**SUPPLIED ENTRIES:**
==========

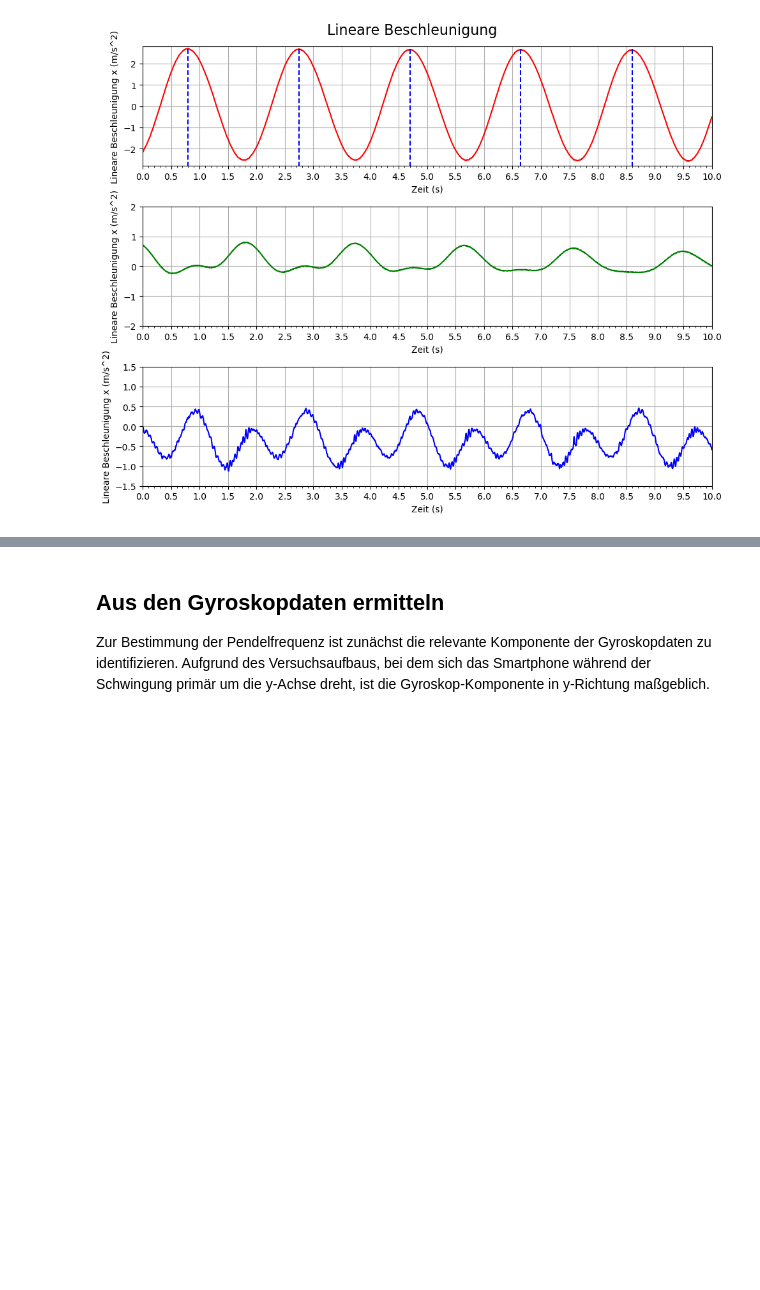
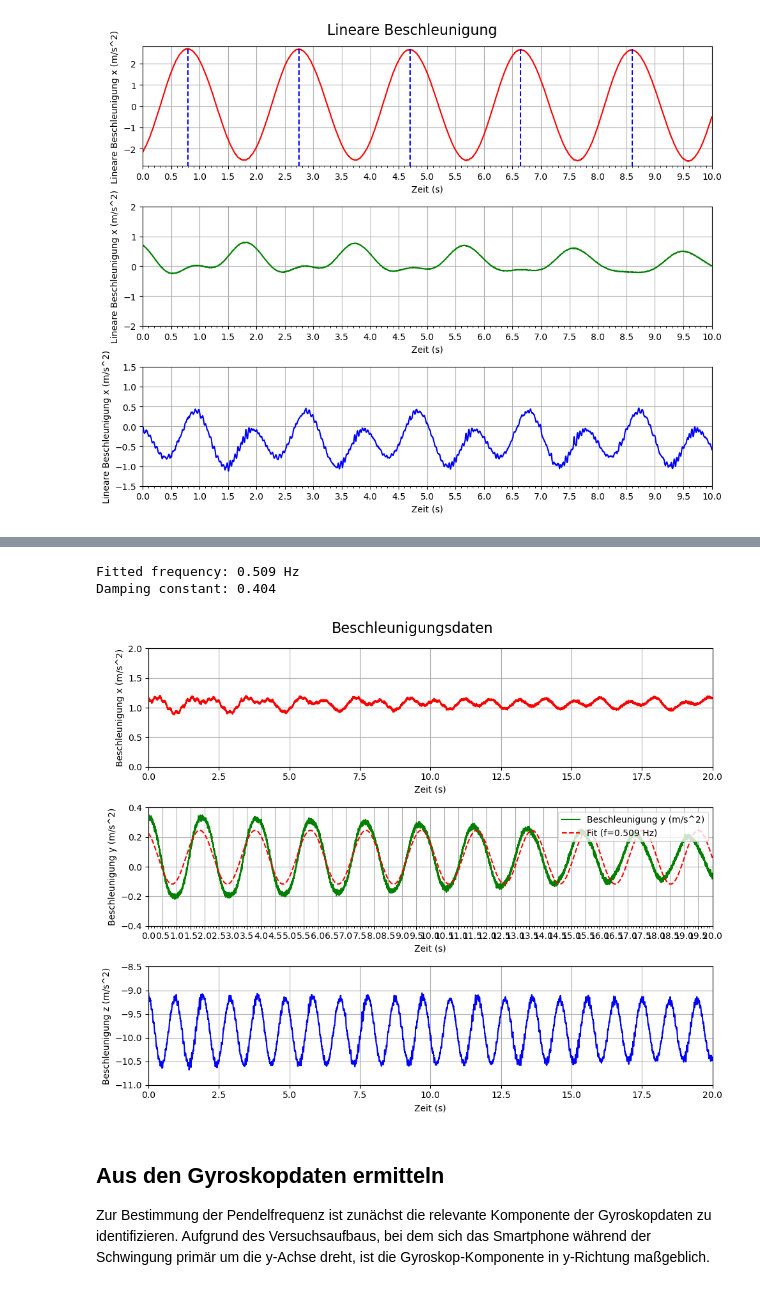
Before and after one commit to fynn-l-k/Grundpraktikum-1, a Jupyter notebook: Versuch_H1/H1.ipynb, the cells around one changed output, grey strips where cells are left out. Saved outputs shown, nothing was run; the diff lists cells and outputs as text; code cells hidden in the pictures; blank space fills up the shorter version.

Commit message:
added curve_fitting demo for the frequency

```diff
--- a/Versuch_H1/H1.ipynb
+++ b/Versuch_H1/H1.ipynb
@@ -222,8 +234,9 @@ plt.show()
 import matplotlib.pyplot as plt
 import numpy as np
 import pandas as pd
+import scipy.optimize
 
-end_time = 10
+end_time = 20
 
 
 # Read Accelerometer.csv file
@@ -235,45 +248,70 @@ df = pd.read_csv('data/Accelerometer.csv')
 start_time = 20.3
 df['Zeit_Angepasst'] = df['Time (s)'] - start_time
 
 # Plot mit der angepassten Zeitachse
 fig, axs = plt.subplots(3, 1, figsize=(10, 8))
 fig.suptitle('Beschleunigungsdaten', fontsize=16)
 
 axs[0].plot(df['Zeit_Angepasst'], df['Acceleration x (m/s^2)'], label='Beschleunigung x (m/s^2)', color='r')
 axs[0].set_ylabel('Beschleunigung x (m/s^2)')
 axs[0].set_xlabel('Zeit (s)')
 axs[0].set_xlim(0, end_time)  # Entspricht 20.3 bis 50.3 in den Originaldaten
 axs[0].set_ylim(0, 2)
 axs[0].grid()
-axs[1].xaxis.set_major_locator(plt.MultipleLocator(0.5))
-axs[1].xaxis.set_minor_locator(plt.MultipleLocator(0.1))
 
-axs[1].plot(df['Zeit_Angepasst'], df['Acceleration y (m/s^2)'], label='Beschleunigung y (m/s^2)', color='g') # -0.04 damit der Graph besser aussieht.
+axs[1].plot(df['Zeit_Angepasst'], df['Acceleration y (m/s^2)'], label='Beschleunigung y (m/s^2)', color='g')
 axs[1].set_ylabel('Beschleunigung y (m/s^2)')
 axs[1].set_xlabel('Zeit (s)')
-axs[1].set_xlim(0, end_time)  # Entspricht 20.3 bis 50.3 in den Originaldaten
+axs[1].set_xlim(0, end_time)
 axs[1].set_ylim(-0.4, 0.4)
 axs[1].grid()
-axs[1].xaxis.set_major_locator(plt.MultipleLocator(0.5))
-axs[1].xaxis.set_minor_locator(plt.MultipleLocator(0.1))
-#axs[1].plot([1.9, 1.9], [1,-1], color='r' , linestyle='--')
-#axs[1].plot([3.82,3.82], [1,-1], color='r' , linestyle='--')
-#axs[1].plot([5.74,5.74], [1,-1], color='r' , linestyle='--')
-#axs[1].plot([7.66,7.66], [1,-1], color='r' , linestyle='--')
-#axs[1].plot([9.59,9.59], [1,-1], color='r' , linestyle='--')
+
+def sinfunc(t, A, w, p, g, c1, c2, ):  return A * np.sin(w*t + p) * (np.exp(-g*t) - c1) + c2
+
+# Initial parameters based on data analysis
+p0 = [
+    0.4,          # A: amplitude
+    2*np.pi*0.5,  # w: frequency from previous analysis
+    0,            # p: phase shift
+    0.8,          # g: damping constant
+    0,            # c1: offset
+    0,            # c2: offset
+]
+
+mask = df['Zeit_Angepasst'] <= end_time
+t_fit = df['Zeit_Angepasst'][mask]
+y_fit = df['Acceleration y (m/s^2)'][mask] + 0.04
+
+popt, pcov = scipy.optimize.curve_fit(sinfunc, t_fit, y_fit, p0=p0)
+A, w, p, g, c1, c2 = popt
+f = w/(2.*np.pi)
+print(f"Fitted frequency: {f:.3f} Hz")
+print(f"Damping constant: {g:.3f}")
+
+t_smooth = np.linspace(0, end_time, 1000)
+fit_smooth = sinfunc(t_smooth, *popt)
+axs[1].plot(t_smooth, fit_smooth, 'r--', label=f'Fit (f={f:.3f} Hz)')
+axs[1].legend(loc='upper right')
+
+
 
 
 axs[2].plot(df['Zeit_Angepasst'], df['Acceleration z (m/s^2)'], label='Beschleunigung z (m/s^2)', color='b')
 axs[2].set_ylabel('Beschleunigung z (m/s^2)')
 axs[2].set_xlabel('Zeit (s)')
 axs[2].set_xlim(0, end_time)  # Entspricht 20.3 bis 50.3 in den Originaldaten
-axs[2].set_ylim(-1.5, 1.5)
+axs[2].set_ylim(-11, -8.5)
 axs[2].grid()
 axs[1].xaxis.set_major_locator(plt.MultipleLocator(0.5))
 axs[1].xaxis.set_minor_locator(plt.MultipleLocator(0.1))
 
+
 plt.tight_layout()
 plt.show()
+# %% [output]
+Fitted frequency: 0.509 Hz
+Damping constant: 0.404
+[figure, added]
 # %% [markdown]
 ## Aus den Gyroskopdaten ermitteln
 Zur Bestimmung der Pendelfrequenz ist zunächst die relevante Komponente der Gyroskopdaten zu identifizieren. Aufgrund des Versuchsaufbaus, bei dem sich das Smartphone während der Schwingung primär um die y-Achse dreht, ist die Gyroskop-Komponente in y-Richtung maßgeblich.
```
Also changed, not shown: parts of 5 cells of this notebook.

==========

**EXERCISE DETAILS:**
If an entry above holds a picture, leave that picture out and print the rest exactly.

**EXPECTED OUTPUT:**
Before and after one commit to fynn-l-k/Grundpraktikum-1, a Jupyter notebook: Versuch_H1/H1.ipynb, the cells around one changed output, grey strips where cells are left out. Saved outputs shown, nothing was run; the diff lists cells and outputs as text; code cells hidden in the pictures; blank space fills up the shorter version.

Commit message:
added curve_fitting demo for the frequency

```diff
--- a/Versuch_H1/H1.ipynb
+++ b/Versuch_H1/H1.ipynb
@@ -222,8 +234,9 @@ plt.show()
 import matplotlib.pyplot as plt
 import numpy as np
 import pandas as pd
+import scipy.optimize
 
-end_time = 10
+end_time = 20
 
 
 # Read Accelerometer.csv file
@@ -235,45 +248,70 @@ df = pd.read_csv('data/Accelerometer.csv')
 start_time = 20.3
 df['Zeit_Angepasst'] = df['Time (s)'] - start_time
 
 # Plot mit der angepassten Zeitachse
 fig, axs = plt.subplots(3, 1, figsize=(10, 8))
 fig.suptitle('Beschleunigungsdaten', fontsize=16)
 
 axs[0].plot(df['Zeit_Angepasst'], df['Acceleration x (m/s^2)'], label='Beschleunigung x (m/s^2)', color='r')
 axs[0].set_ylabel('Beschleunigung x (m/s^2)')
 axs[0].set_xlabel('Zeit (s)')
 axs[0].set_xlim(0, end_time)  # Entspricht 20.3 bis 50.3 in den Originaldaten
 axs[0].set_ylim(0, 2)
 axs[0].grid()
-axs[1].xaxis.set_major_locator(plt.MultipleLocator(0.5))
-axs[1].xaxis.set_minor_locator(plt.MultipleLocator(0.1))
 
-axs[1].plot(df['Zeit_Angepasst'], df['Acceleration y (m/s^2)'], label='Beschleunigung y (m/s^2)', color='g') # -0.04 damit der Graph besser aussieht.
+axs[1].plot(df['Zeit_Angepasst'], df['Acceleration y (m/s^2)'], label='Beschleunigung y (m/s^2)', color='g')
 axs[1].set_ylabel('Beschleunigung y (m/s^2)')
 axs[1].set_xlabel('Zeit (s)')
-axs[1].set_xlim(0, end_time)  # Entspricht 20.3 bis 50.3 in den Originaldaten
+axs[1].set_xlim(0, end_time)
 axs[1].set_ylim(-0.4, 0.4)
 axs[1].grid()
-axs[1].xaxis.set_major_locator(plt.MultipleLocator(0.5))
-axs[1].xaxis.set_minor_locator(plt.MultipleLocator(0.1))
-#axs[1].plot([1.9, 1.9], [1,-1], color='r' , linestyle='--')
-#axs[1].plot([3.82,3.82], [1,-1], color='r' , linestyle='--')
-#axs[1].plot([5.74,5.74], [1,-1], color='r' , linestyle='--')
-#axs[1].plot([7.66,7.66], [1,-1], color='r' , linestyle='--')
-#axs[1].plot([9.59,9.59], [1,-1], color='r' , linestyle='--')
+
+def sinfunc(t, A, w, p, g, c1, c2, ):  return A * np.sin(w*t + p) * (np.exp(-g*t) - c1) + c2
+
+# Initial parameters based on data analysis
+p0 = [
+    0.4,          # A: amplitude
+    2*np.pi*0.5,  # w: frequency from previous analysis
+    0,            # p: phase shift
+    0.8,          # g: damping constant
+    0,            # c1: offset
+    0,            # c2: offset
+]
+
+mask = df['Zeit_Angepasst'] <= end_time
+t_fit = df['Zeit_Angepasst'][mask]
+y_fit = df['Acceleration y (m/s^2)'][mask] + 0.04
+
+popt, pcov = scipy.optimize.curve_fit(sinfunc, t_fit, y_fit, p0=p0)
+A, w, p, g, c1, c2 = popt
+f = w/(2.*np.pi)
+print(f"Fitted frequency: {f:.3f} Hz")
+print(f"Damping constant: {g:.3f}")
+
+t_smooth = np.linspace(0, end_time, 1000)
+fit_smooth = sinfunc(t_smooth, *popt)
+axs[1].plot(t_smooth, fit_smooth, 'r--', label=f'Fit (f={f:.3f} Hz)')
+axs[1].legend(loc='upper right')
+
+
 
 
 axs[2].plot(df['Zeit_Angepasst'], df['Acceleration z (m/s^2)'], label='Beschleunigung z (m/s^2)', color='b')
 axs[2].set_ylabel('Beschleunigung z (m/s^2)')
 axs[2].set_xlabel('Zeit (s)')
 axs[2].set_xlim(0, end_time)  # Entspricht 20.3 bis 50.3 in den Originaldaten
-axs[2].set_ylim(-1.5, 1.5)
+axs[2].set_ylim(-11, -8.5)
 axs[2].grid()
 axs[1].xaxis.set_major_locator(plt.MultipleLocator(0.5))
 axs[1].xaxis.set_minor_locator(plt.MultipleLocator(0.1))
 
+
 plt.tight_layout()
 plt.show()
+# %% [output]
+Fitted frequency: 0.509 Hz
+Damping constant: 0.404
+[figure, added]
 # %% [markdown]
 ## Aus den Gyroskopdaten ermitteln
 Zur Bestimmung der Pendelfrequenz ist zunächst die relevante Komponente der Gyroskopdaten zu identifizieren. Aufgrund des Versuchsaufbaus, bei dem sich das Smartphone während der Schwingung primär um die y-Achse dreht, ist die Gyroskop-Komponente in y-Richtung maßgeblich.
```
Also changed, not shown: parts of 5 cells of this notebook.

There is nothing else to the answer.